Work item: Report only the number of lines in this material that include the string "README".
+++++
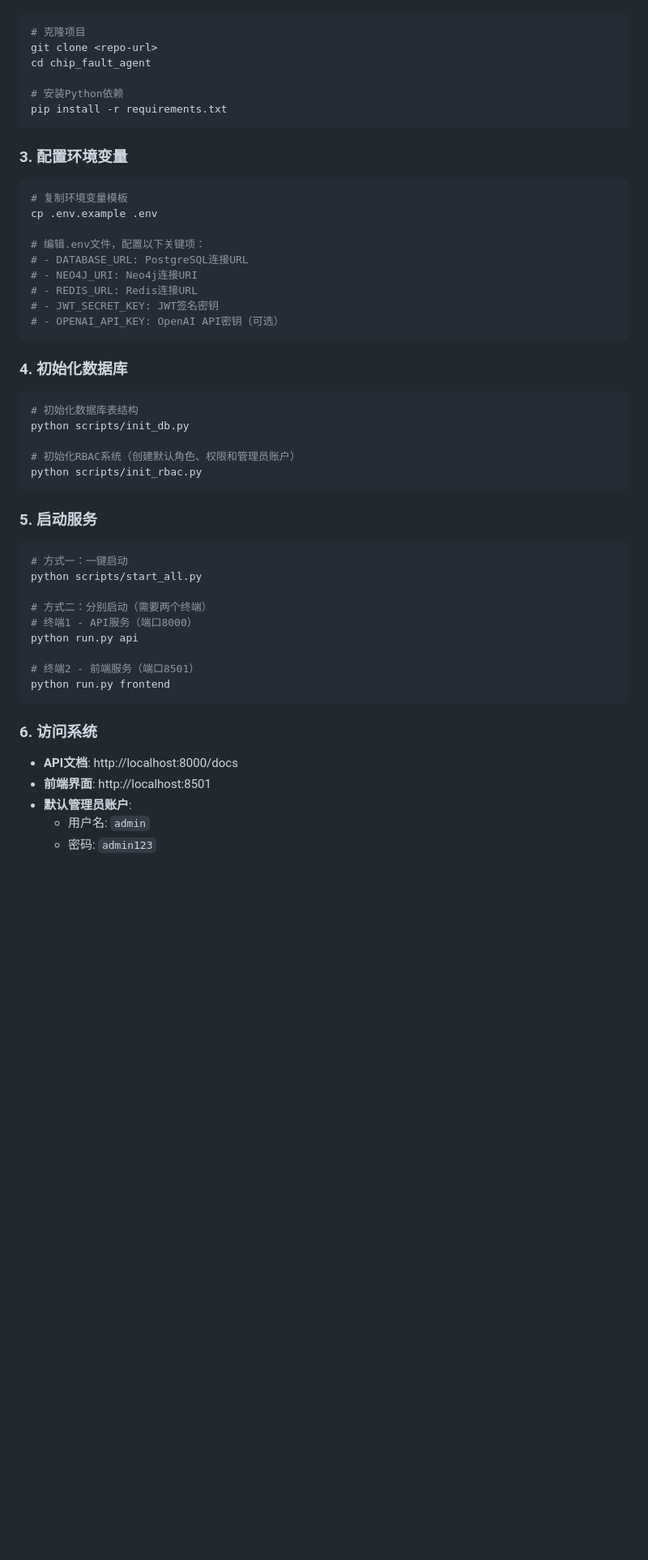
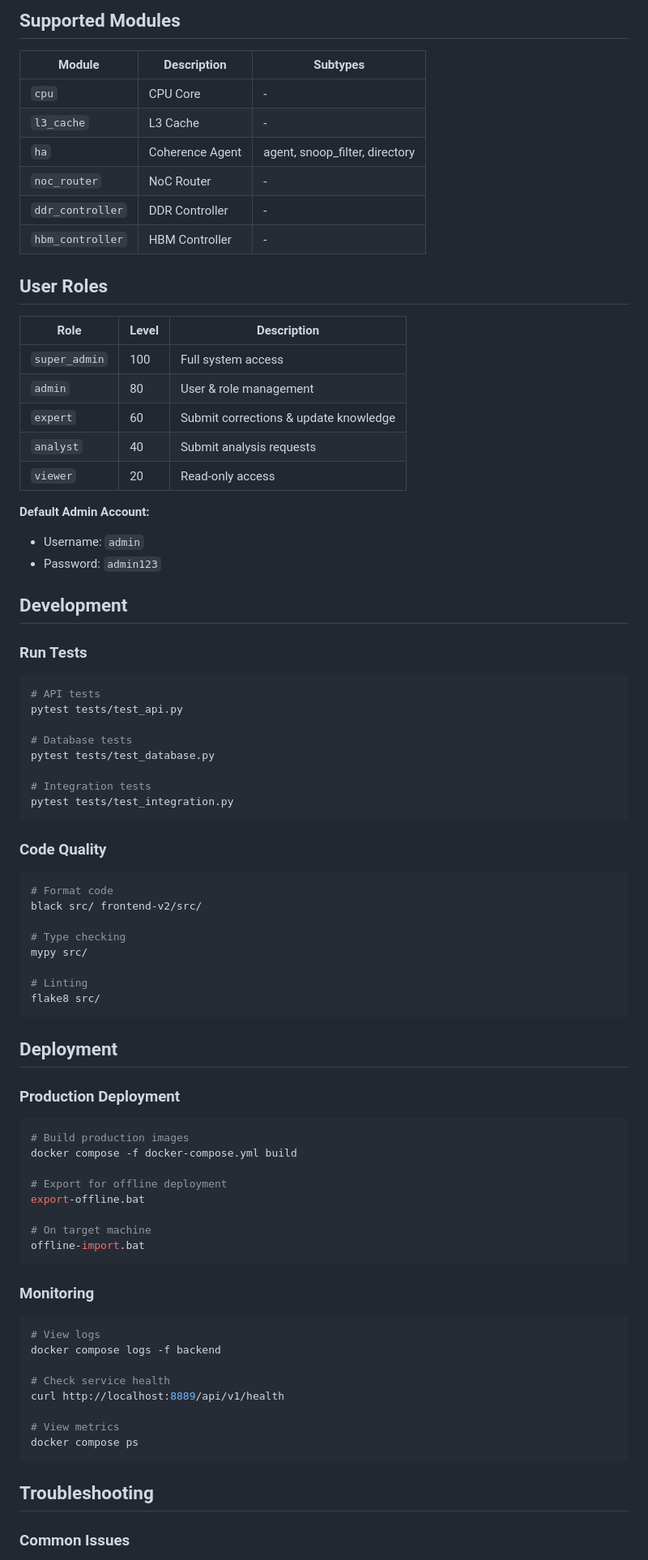
Before and after one commit to xpengch/chip-fault-agent, a Markdown page: README.md, the part around one of its changes. Shown at 81% size. GitHub-like rendering; blank space fills up the shorter version.

````diff
--- a/README.md
+++ b/README.md
@@ -86,56 +244,85 @@ chip_fault_agent/
+## Supported Modules
+
+| Module | Description | Subtypes |
+|--------|-------------|----------|
+| `cpu` | CPU Core | - |
+| `l3_cache` | L3 Cache | - |
+| `ha` | Coherence Agent | agent, snoop_filter, directory |
+| `noc_router` | NoC Router | - |
+| `ddr_controller` | DDR Controller | - |
+| `hbm_controller` | HBM Controller | - |
+
+## User Roles
+
+| Role | Level | Description |
+|------|-------|-------------|
+| `super_admin` | 100 | Full system access |
+| `admin` | 80 | User & role management |
+| `expert` | 60 | Submit corrections & update knowledge |
+| `analyst` | 40 | Submit analysis requests |
+| `viewer` | 20 | Read-only access |
+
+**Default Admin Account:**
+- Username: `admin`
+- Password: `admin123`
+
+## Development
+
+### Run Tests
 
 ```bash
-# 克隆项目
-git clone <repo-url>
-cd chip_fault_agent
+# API tests
+pytest tests/test_api.py
 
-# 安装Python依赖
-pip install -r requirements.txt
+# Database tests
+pytest tests/test_database.py
+
+# Integration tests
+pytest tests/test_integration.py
 ```
 
-### 3. 配置环境变量
+### Code Quality
 
 ```bash
-# 复制环境变量模板
-cp .env.example .env
+# Format code
+black src/ frontend-v2/src/
 
-# 编辑.env文件，配置以下关键项：
-# - DATABASE_URL: PostgreSQL连接URL
-# - NEO4J_URI: Neo4j连接URI
-# - REDIS_URL: Redis连接URL
-# - JWT_SECRET_KEY: JWT签名密钥
-# - OPENAI_API_KEY: OpenAI API密钥（可选）
+# Type checking
+mypy src/
+
+# Linting
+flake8 src/
 ```
 
-### 4. 初始化数据库
+## Deployment
+
+### Production Deployment
 
 ```bash
-# 初始化数据库表结构
-python scripts/init_db.py
+# Build production images
+docker compose -f docker-compose.yml build
 
-# 初始化RBAC系统（创建默认角色、权限和管理员账户）
-python scripts/init_rbac.py
+# Export for offline deployment
+export-offline.bat
+
+# On target machine
+offline-import.bat
 ```
 
-### 5. 启动服务
+### Monitoring
 
 ```bash
-# 方式一：一键启动
-python scripts/start_all.py
+# View logs
+docker compose logs -f backend
 
-# 方式二：分别启动（需要两个终端）
-# 终端1 - API服务（端口8000）
-python run.py api
+# Check service health
+curl http://localhost:8889/api/v1/health
 
-# 终端2 - 前端服务（端口8501）
-python run.py frontend
+# View metrics
+docker compose ps
 ```
 
-### 6. 访问系统
+## Troubleshooting
 
-- **API文档**: http://localhost:8000/docs
-- **前端界面**: http://localhost:8501
-- **默认管理员账户**:
-  - 用户名: `admin`
-  - 密码: `admin123`
+### Common Issues
 
````
Also changed, not shown: other parts of README.md (+264 -275 lines).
+++++
Exercise solution: 4